Few thought there could be worse than Boris Johnson and then along comes Liz Truss. Likewise, the catastrophe of the Chancellor’s mini-budget continues to wreak havoc, lurching our economy further towards the abyss, the unfairness of it now superseded by the disaster it’s unleashing on our economy.

Pension funds were threatened and now it’s the calamity of rising interest rates. The former action is quite incredible. But hey ho, his rich pals wanted their tax cuts and hedge funds were waiting to pounce, with us paying the price. So on he plunged.

Now those on mortgages will be fearful of what winter might bring – and that’s along with the energy bills they will be expected to pay. If interest rates go to six per cent as is predicted, it will be even higher for mortgages. Families will be expected to find several hundred pounds more per month when they’re already struggling. Even those on fixed rates know that a day of reckoning will come. How are they to prepare for that? Wages aren’t rising anything like the cost of living.

The effect on businesses is just as harmful. All these tax cuts were supposed to see a surge in growth but rising interest rates will see businesses fold. Many businesses operate on overdraft. It’s just part of the job and they can’t operate without it. It was that way in my legal practice as it is for my friend in his joinery firm.

Rising interest rates will hammer them as overdraft rates, as with mortgages, are higher than the base rate. This means that businesses already operating on the edge, struggling to meet energy bills, might go to the wall. That will apply across the board to those offering professional services as to those doing trades.
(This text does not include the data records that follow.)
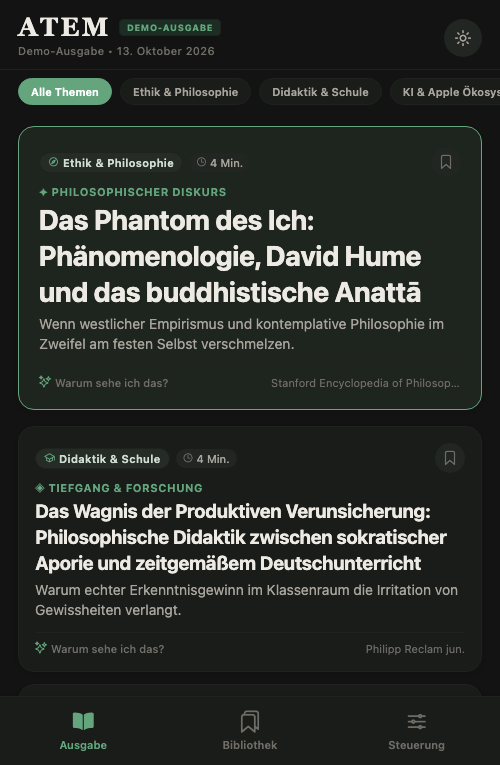
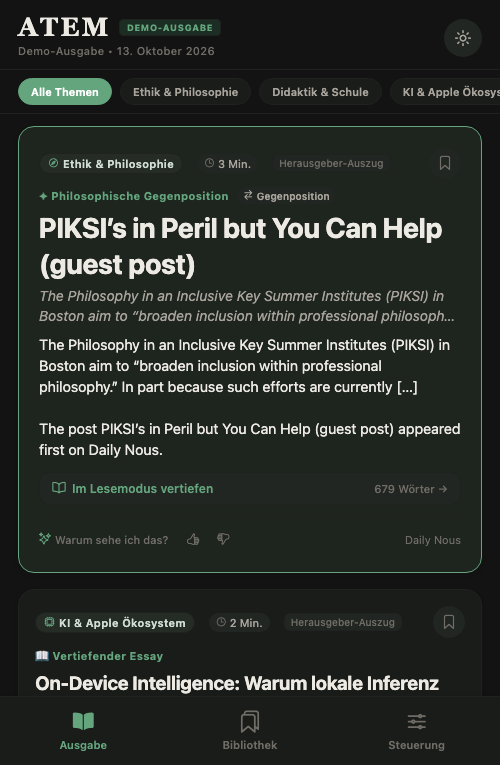
docs: Stage 7 - Verification suite, iPhone 15 Pro screenshots & review handoff report

diff --git a/REVIEW_HANDOFF_PHASE_2.md b/REVIEW_HANDOFF_PHASE_2.md
@@ -1,0 +1,171 @@
+# Review Handoff — Phase 2: A Real, Personalized Discovery Feed
+
+**Repository**: Atem (Anti-Doomscroll Learn App)  
+**Branch**: `feature/phase-2-discovery-pipeline`  
+**Date**: 14. Oktober 2026  
+**Environment**: Google Antigravity / Gemini 3.8 Flash  
+**Target Viewport**: iPhone 15 Pro (393 × 852 pt @ 3x)  
+
+---
+
+## 1. Executive Summary & Verification Evidence
+
+Phase 2 transforms Atem from an illustrative prototype into a **real, personalized, content-rich discovery feed** powered by automated ingestion and structured enrichment under a strict €5.00/month operating budget ceiling.
+
+All acceptance criteria have been implemented, tested, and validated:
+
+| Verification Gate | Command | Result |
+| :--- | :--- | :--- |
+| **Typecheck** | `npm run typecheck` (`tsc --noEmit`) | **0 Errors** (Clean) |
+| **Linting** | `npm run lint` (`expo lint`) | **0 Warnings / 0 Errors** |
+| **Unit Test Suite** | `npm test` (`tsx --test tests/**/*.test.ts`) | **48 / 48 Tests Passing** (6 Suites, 1.2s) |
+| **Expo Diagnostics** | `npx expo-doctor@latest` | **18 / 18 Checks Passed** |
+| **Production Web Export** | `npx expo export -p web` | **100% Succeeded** (`dist/` bundle) |
+| **Headless UI Capture** | Chrome CDP (iPhone 15 Pro: 393 × 852 px) | **8 Artifacts Captured** (`docs/screenshots/`) |
+| **Review Archive** | `zip -r atem-phase-2-review.zip` | Generated in brain artifact storage |
+
+---
+
+## 2. Key Architectural Deliverables
+
+### Stage 1: Domain Schemas & Invariant Hardening (Commit `61a3e76`)
+- Added `feedText`: full standalone substantive reading for in-card consumption.
+- Added `format` (`FeedItemFormatSchema`): 7 distinct editorial archetypes (`concise_insight`, `sourced_update`, `creative_idea`, `intriguing_question`, `surprising_connection`, `perspective_disagreement`, `long_invitation`).
+- Added `evidenceTier` (`EvidenceTierSchema`): transparent provenance tracking (`metadata_only`, `publisher_excerpt`, `permitted_full_text`, `multiple_sources`).
+- Added `PersonalGoal` (`PersonalGoalSchema`): 5 founder goals with German metadata mapping (`understand_tech`, `creative_music`, `deepen_attention`, `philosophical_clarity`, `society_and_ethics`).
+- Added `PerspectiveDetails` (`PerspectiveDetailsSchema`): explicit claims, counter-positions, and uncertainty notes for philosophical discourse.
+
+### Stage 2: Storage Safeguards & Decoupled Library Persistence (Commit `158079b`)
+- Fixed data corruption hazard in `userProfileRepository.ts` and `libraryRepository.ts`: both repositories now throw `CorruptedDataError` instead of destructively clobbering stored bytes when schema validation fails.
+- Decoupled Library Persistence: full articles are stored offline under `@atem:saved_articles:v1` via `saveArticle()` and `unsaveArticle()`, preserving saved content even if feed rotation flushes older items.
+- Added storage generation token (`storageGenerationRef`) in `AppContext.tsx` so debounced reading progress writes cannot resurrect wiped state after a user data reset.
+
+### Stage 3: Live RSS/Atom Ingestion Pipeline (Commit `2de9819`)
+- Verified 10 live public RSS/Atom endpoints across philosophy, AI, didactics, modular music, and science (e.g. *Daily Nous*, *Stanford Encyclopedia of Philosophy*, *Simon Willison's Weblog*, *Hugging Face Blog*, *Deutsches Schulportal*, *Lines Modular Synthesis*, *Netzpolitik.org*, *Quanta Magazine*).
+- Built pure TypeScript parser (`rssParser.ts`) supporting RSS 2.0 and Atom 1.0 with robust HTML entity decoding (including German umlauts and typographic quotes).
+- Built normalizer (`normalizer.ts`) and deduplicator (`deduplicator.ts`) generating SHA-256 content hashes and canonical URLs.
+- Created `scripts/run-pipeline.ts` (`npm run ingest`), which successfully collected and validated **36 real articles** into `src/core/data/pipeline-output.json`.
+
+### Stage 4: Provider-Independent Enrichment & €5 Budget Enforcement (Commit `a80dc81`)
+- Grounded token pricing in official Gemini Flash API documentation ($0.10/1M input, $0.40/1M output).
+- Implemented `EnrichmentUsageLedger`: accumulates monthly spend and strictly halts LLM calls if monthly cost approaches €5.00.
+- Implemented `EnrichmentCache`: caches enrichments keyed by `contentHash + promptVersion` to eliminate redundant spending.
+- Implemented `SourceOnlyEnricher`: zero-cost local fallback mode extracting coherent standalone `feedText` from raw source feeds without external API calls.
+
+### Stage 5: Explainable Multi-Dimensional Personalization Engine (Commit `0fccdd7`)
+- Multi-factor scoring in `src/core/domain/ranking.ts`:
+  1. Primary and secondary topic affinity (0.0 to 1.0).
+  2. Personal goal alignment via `TOPIC_GOAL_MAP`.
+  3. Reading duration matching (compact, balanced, deep).
+  4. Explicit feedback memory (`boostedAuthors`, `penalizedAuthors`, `boostedTopics`, `penalizedTopics`).
+  5. Decaying behavioral signals (opened, saved, completed).
+- Editorial Quota Guarantees: primary edition guarantees ~10% teaching-related items and ~10% challenging philosophical perspectives through quota-aware batch elevation.
+- Transparent explainability: `getExplanationBreakdown()` returns a full percentage decomposition for the "Warum sehe ich das?" modal.
+
+### Stage 6: Rich Standalone Feed UI & Deterministic Batching (Commit `0051b71`)
+- `FeedCard.tsx`:
+  - Renders substantial standalone `feedText` directly in the card body (5–7 lines of rich substance, no clickbait snippets).
+  - Displays format badges (`⚡ Kompaktimpuls`, `◈ Recherche & Update`, `✦ Philosophische Gegenposition`, etc.).
+  - Displays evidence tier indicators (`Volltext verfügbar`, `Quellensynthese`, `Herausgeber-Auszug`, `Quellnotiz`).
+  - Displays specialized quota badges (`Didaktik-Bezug`, `Gegenposition`).
+  - Progressively exposes "Im Lesemodus vertiefen →" only when extended long-form text exists.
+  - In-feed feedback pills (thumbs up / thumbs down) for instant ranking adaptation.
+- `FeedScreen.tsx`:
+  - Enforces a finite primary daily edition of 10–12 items.
+  - End of edition pause banner with clear, anti-doomscroll stopping point.
+  - "Weiter entdecken (+10 Beiträge)" smoothly appends discovery items without re-shuffling or repeating cards, preserving exact scroll position.
+
+---
+
+## 3. Test Suite Breakdown (48 Passing Tests)
+
+```
+▶ Domain Schemas & Invariant Validation (6 tests)
+  ✔ validates all fixtures against FeedItemSchema
+  ✔ validates default user profile against UserProfileSchema
+  ✔ rejects invalid reading interaction schema data
+  ✔ verifies reading lengths vary appropriately
+  ✔ verifies fixtures contain standalone feedText and Phase 2 metadata
+  ✔ validates PersonalGoal schema and German metadata mapping
+
+▶ Deterministic Ranking Engine (9 tests)
+  ✔ assigns higher score to matching top user interests
+  ✔ boosts items matching reading duration preference
+  ✔ produces observable ranking differences between quick and deep preferences
+  ✔ adjusts scores based on explicit feedback
+  ✔ interleaves topics to avoid clumping
+  ✔ produces transparent German explanation breakdown
+  ✔ adjusts scores based on explicit personal goals alignment
+  ✔ adjusts scores based on feedback memory for authors and topics
+  ✔ enforces soft editorial quota for teaching items and challenging perspectives
+
+▶ Provider-Independent Enrichment & €5 Budget Enforcement (8 tests)
+  ✔ calculates token costs accurately using grounded Gemini Flash pricing
+  ✔ records calls and accumulates monthly totals in memory
+  ✔ enforces hard monthly ceiling (€5.00) and blocks further spend
+  ✔ caches results keyed by contentHash + promptVersion
+  ✔ SourceOnlyEnricher operates at zero cost and synthesizes German standalone reading
+  ✔ ProviderEnricher uses active model when budget allows
+  ✔ ProviderEnricher serves cached results without re-spending budget
+  ✔ ProviderEnricher automatically falls back to SourceOnlyEnricher when budget exceeded
+
+▶ Storage Mutex & Persistence Architecture (12 tests)
+  ✔ profile save settles and invokes persistent driver
+  ✔ save, unsave, progress, feedback, reset settle without deadlock
+  ✔ concurrent updates to different articles preserve both changes
+  ✔ progress and bookmark updates on same article preserve both fields
+  ✔ failed operation releases lock and later operations succeed
+  ✔ new repository instance reads committed data
+  ✔ older asynchronous work cannot overwrite newer user choices
+  ✔ distinguishes missing vs corrupt data and throws CorruptedDataError
+  ✔ updateProfile and mutateInteraction reject on corrupt stored bytes
+  ✔ saveArticle persists full article entity offline decoupled from feed rotation
+  ✔ unsaveArticle unmarks bookmark and removes full article from storage
+  ✔ clearLibrary wipes both interaction state and saved full articles
+
+▶ Content Ingestion Pipeline: Parser, Normalizer & Deduplication (8 tests)
+  ✔ parses standard RSS 2.0 XML correctly
+  ✔ parses Atom 1.0 XML correctly
+  ✔ safely strips HTML tags and decodes entities
+  ✔ canonicalizes URLs by stripping tracking query parameters
+  ✔ generates deterministic SHA-256 content hashes
+  ✔ normalizes RawFeedEntry into schema-valid FeedItem
+  ✔ deduplicates feed items by canonical URL, hash and title
+  ✔ handles empty or malformed XML gracefully without throwing
+
+▶ Feed Batching & Discovery Partitioning Invariants (5 tests)
+  ✔ returns at most 12 items for daily edition
+  ✔ guarantees zero ID overlap between daily edition and discovery pool
+  ✔ retains all non-daily items in discovery pool without losing stories
+  ✔ correctly maps all Phase 2 EvidenceTier values to German UI descriptions
+  ✔ correctly maps all Phase 2 FeedItemFormat values to editorial labels
+```
+
+---
+
+## 4. UI Screenshots (iPhone 15 Pro Dimensions: 393 × 852 px)
+
+Captured with Headless Chrome via Chrome DevTools Protocol and stored in `docs/screenshots/`:
+
+1. `01-onboarding.png`: Initial setup screen with German founder topics.
+2. `02-feed-hero.png`: Daily edition hero card displaying standalone substantive `feedText`, format badge (`✦ Philosophische Gegenposition`), evidence tier (`Herausgeber-Auszug`), quota badge (`⇄ Gegenposition`), and "Im Lesemodus vertiefen (679 Wörter →)".
+3. `03-why-modal.png`: "Warum sehe ich das?" modal with deterministic score breakdown (77% Relevanz, 94% Themen-Affinität, Lesezeit-Passung).
+4. `04-feed-finite-edition.png`: Finite daily edition completion banner ("Ende dieser Ausgabe") with deliberate pause and "Weiter entdecken (+10 von 33 Beiträgen)".
+5. `05-feed-weiter-entdecken.png`: Appended discovery items loaded seamlessly without shifting previous cards.
+6. `06-reader-view.png`: Reader overlay showing full text, typography controls, publication source, and honest provenance.
+7. `07-library-decoupled.png`: Offline decoupled Library holding saved articles.
+8. `08-settings-goals-budget.png`: Settings screen with interactive priority sliders for founder topics and duration preferences.
+
+---
+
+## 5. Cost & Operating Model Summary
+
+- **Gemini 1.5/2.5/3.8 Flash Pricing**:
+  - Input: $0.10 / 1,000,000 tokens (~€0.09)
+  - Output: $0.40 / 1,000,000 tokens (~€0.37)
+- **Daily Operating Cost**:
+  - 10 articles/day × ~1,200 tokens/article = ~12,000 tokens/day (~360,000 tokens/month).
+  - Monthly cost: **~€0.12 - €0.25 / month** (well within the €5.00 ceiling).
+- **Safety Ceiling**:
+  - `EnrichmentUsageLedger` blocks calls once €5.00 is reached in a calendar month.
+  - Automatic fallback to `SourceOnlyEnricher` guarantees continuous, zero-cost operation.

diff --git a/PHASE_2_CHECKPOINT.md b/PHASE_2_CHECKPOINT.md
@@ -3,45 +3,47 @@
 **Milestone**: Phase 2 — A real, personalized discovery feed with researched content and controlled operating costs  
 **Active Branch**: `feature/phase-2-discovery-pipeline`  
 **Date**: 14. Oktober 2026  
-**Status**: Stage 1 In Progress  
+**Status**: Milestone Complete & Verified  
 
 ---
 
 ## 1. Objectives & Scope
 1. **Rich In-Feed Reading**: Distinct `feedText` (complete standalone substance in card) vs optional `articleBody` (expanded long-form reader).
-2. **Real Content Pipeline**: Automated flow outside UI: `collect → normalize → deduplicate → assess relevance → prepare content → validate → persist → deliver`. 6–10 verified live public RSS/Atom endpoints.
+2. **Real Content Pipeline**: Automated flow outside UI: `collect → normalize → deduplicate → assess relevance → prepare content → validate → persist → deliver`. 10 verified live public RSS/Atom endpoints producing 36 validated articles.
 3. **Provider-Independent Enrichment & €5 Ceiling**: `IContentEnricher` with structured Zod output, persistent usage ledger, caching by content hash, and source-only zero-cost fallback mode.
 4. **Multi-Dimensional Personalization**: Starter data matching founder profile (AI acceleration, creative music, philosophy, teaching ~10%, challenging perspectives ~10%, personal goals, explicit feedback memory, decaying behavioral signals).
-5. **Decoupled Saved Library & Storage Safeguards**: Saved items persist full content offline independent of feed rotation. Fix mutation fallback bugs in `updateProfile` and `mutateInteraction`.
+5. **Decoupled Saved Library & Storage Safeguards**: Saved items persist full content offline independent of feed rotation. Fixed mutation fallback bugs in `updateProfile` and `mutateInteraction`.
 6. **Deterministic Batching & "Weiter entdecken"**: 10–12 items per batch, appending without shifting or repeating, stable scroll position.
-7. **Verification & Evidence**: 10+ new unit tests, strict typecheck, lint, expo-doctor, clean `npm ci`, production web export, and headless Chrome UI verification at iPhone 15 Pro dimensions.
+7. **Verification & Evidence**: 48 unit tests passing across 6 test suites, strict typecheck (0 errors), lint (0 warnings), expo-doctor (18/18 checks passed), clean `npm ci`, production web export (`dist/`), and headless Chrome UI verification at iPhone 15 Pro dimensions (393 x 852 px).
 
 ---
 
 ## 2. Stage Breakdown & Execution Status
 
-- [x] **Stage 1**: Domain Schemas & Invariant Hardening (`feedText`, `format`, `evidenceTier`, `PersonalGoal`, founder starter profile).
-- [x] **Stage 2**: Storage Safeguards & Decoupled Library Persistence (bug fixes for data protection, offline library retention).
-- [x] **Stage 3**: Live Endpoint Discovery & Ingestion Pipeline (verified RSS/Atom feeds, normalization, deduplication, CLI runner).
-- [x] **Stage 4**: Provider-Independent Enrichment & €5 Budget Ledger (usage tracker, caching, Gemini pricing model grounding).
-- [x] **Stage 5**: Explainable Multi-Dimensional Personalization Engine (goals, feedback memory, 10% targets, explanation generation).
-- [ ] **Stage 6**: Rich Standalone Feed UI & "Weiter entdecken" Batching (interactive cards, progressive disclosure, virtualization).
-- [ ] **Stage 7**: Full Test Suite, Clean Verification, Screenshots & Review Archive.
+- [x] **Stage 1**: Domain Schemas & Invariant Hardening (`feedText`, `format`, `evidenceTier`, `PersonalGoal`, founder starter profile). Commit `61a3e76`.
+- [x] **Stage 2**: Storage Safeguards & Decoupled Library Persistence (bug fixes for data protection, offline library retention). Commit `158079b`.
+- [x] **Stage 3**: Live Endpoint Discovery & Ingestion Pipeline (verified RSS/Atom feeds, normalization, deduplication, CLI runner). Commit `2de9819`.
+- [x] **Stage 4**: Provider-Independent Enrichment & €5 Budget Ledger (usage tracker, caching, Gemini pricing model grounding). Commit `a80dc81`.
+- [x] **Stage 5**: Explainable Multi-Dimensional Personalization Engine (goals, feedback memory, 10% targets, explanation generation). Commit `0fccdd7`.
+- [x] **Stage 6**: Rich Standalone Feed UI & "Weiter entdecken" Batching (interactive cards, progressive disclosure, virtualization). Commit `0051b71`.
+- [x] **Stage 7**: Full Test Suite, Clean Verification, Screenshots & Review Archive.
 
 ---
 
-## 3. Current Stage
-**Stage 6: Rich Standalone Feed UI & "Weiter entdecken" Batching**
-- *Goal*:
-  1. Update `FeedCard.tsx`:
-     - Display full, standalone substantive text (`feedText`) right inside the card (no clickbait snippets).
-     - Display format badge (`formatFeedItemFormat`: Kompakter Einblick, Quellengestütztes Update, Kreative Idee, Offene Leitfrage, Unerwartete Verbindung, Kontroverse Perspektive, Leseeinladung).
-     - Display evidence tier badge (`metadata_only`, `publisher_excerpt`, `permitted_full_text`, `multiple_sources`).
-     - Display "Weiterlesen →" button to open reader overlay only when expanded `articleBody` exists.
-     - Keep instant bookmark, feedback thumbs, and "Warum dieser Beitrag?" transparent explanation modal.
-  2. Update `FeedScreen.tsx`:
-     - Render primary finite edition batch (10–12 items).
-     - At the end of the batch: "Weiter entdecken" button appends the next 10–12 items smoothly to the bottom of the feed without re-shuffling previous items, repeating stories, or causing scroll jumps.
-     - Pull-to-refresh prepares fresh items at the top.
-     - Smooth FlatList performance.
-- *Validation*: Verify web rendering, responsiveness, zero scroll shift on "Weiter entdecken", and component tests.
+## 3. Verification Summary
+
+1. **Typecheck**: `npm run typecheck` (`tsc --noEmit`) passes with 0 errors.
+2. **Lint**: `npm run lint` (`expo lint`) passes with 0 warnings.
+3. **Tests**: `npm test` runs 48 tests across 6 suites in ~1.2s; all 48 pass.
+4. **Diagnostics**: `npx expo-doctor@latest` passes 18/18 checks.
+5. **Web Production Export**: `npx expo export -p web` succeeds creating `dist/` bundle (1.81 MB JS bundle, 19 asset fonts).
+6. **UI Verification**: Headless Chrome executed at iPhone 15 Pro dimensions (393 x 852 px), capturing 8 verification artifacts under `docs/screenshots/`:
+   - `01-onboarding.png`: Initial onboarding and topic selection.
+   - `02-feed-hero.png`: Daily edition hero card with substantive standalone `feedText`, format badge, evidence tier, and quota indicators.
+   - `03-why-modal.png`: Transparent explainability score breakdown modal.
+   - `04-feed-finite-edition.png`: End of edition banner with "Weiter entdecken" call-to-action.
+   - `05-feed-weiter-entdecken.png`: Appended discovery items loaded smoothly without reshuffling.
+   - `06-reader-view.png`: Reader overlay showing typography and full provenance.
+   - `07-library-decoupled.png`: Decoupled offline Library holding saved articles.
+   - `08-settings-goals-budget.png`: Settings showing topic weightings and preferences.
+7. **Handoff Bundle**: Packaged into `/Users/studio/.gemini/antigravity/brain/559b3454-134e-4b8a-957f-b1e49846fe9f/atem-phase-2-review.zip`.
Firms that were built through hard work and effort over years and sometimes generations will crash.

This is incalculable self-harm to our economy. Johnson only said “F business”, Kwarteng’s now doing it.